REQUIRED WORK: Your result should be the lines holding the word "Teams", copied from the entries below.

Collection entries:
========

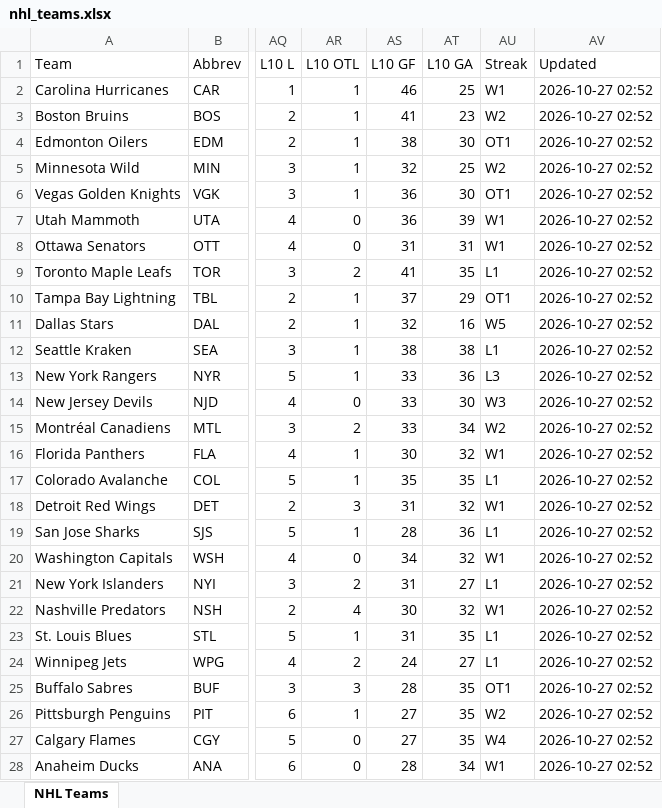
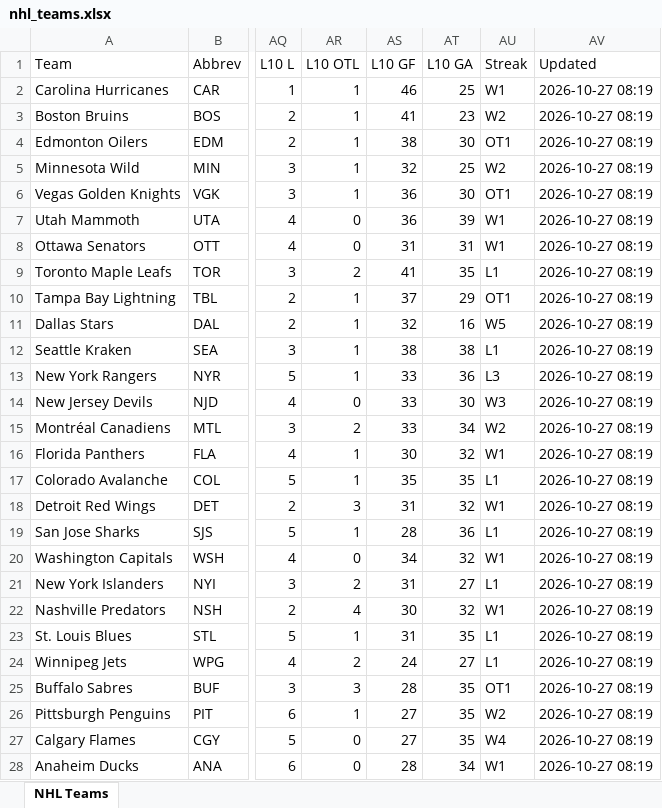
Before and after one commit to msshearin3-creator/nhl-stats-updater, an Excel workbook: data/nhl_teams.xlsx, sheet NHL Teams, drawn as a sheet; only a part is shown, gaps mark what is left out; values as stored, in another font and other column widths than the file's, no borders; table styles not drawn; the diff covers the shown part only; the diff names each change by its address in the sheet, - before the commit and + after, or states it on an @@ line.

```diff
--- a/data/nhl_teams.xlsx (sheet NHL Teams)
+++ b/data/nhl_teams.xlsx (sheet NHL Teams)
-AV2:AV28 (Updated): 2026-10-27 02:52
+AV2:AV28 (Updated): 2026-10-27 08:19
```
Also changed, not shown: 5 edited cells elsewhere in this sheet, 2 other files.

========

OUTPUT FOR THIS EXERCISE:
Before and after one commit to msshearin3-creator/nhl-stats-updater, an Excel workbook: data/nhl_teams.xlsx, sheet NHL Teams, drawn as a sheet; only a part is shown, gaps mark what is left out; values as stored, in another font and other column widths than the file's, no borders; table styles not drawn; the diff covers the shown part only; the diff names each change by its address in the sheet, - before the commit and + after, or states it on an @@ line.
--- a/data/nhl_teams.xlsx (sheet NHL Teams)
+++ b/data/nhl_teams.xlsx (sheet NHL Teams)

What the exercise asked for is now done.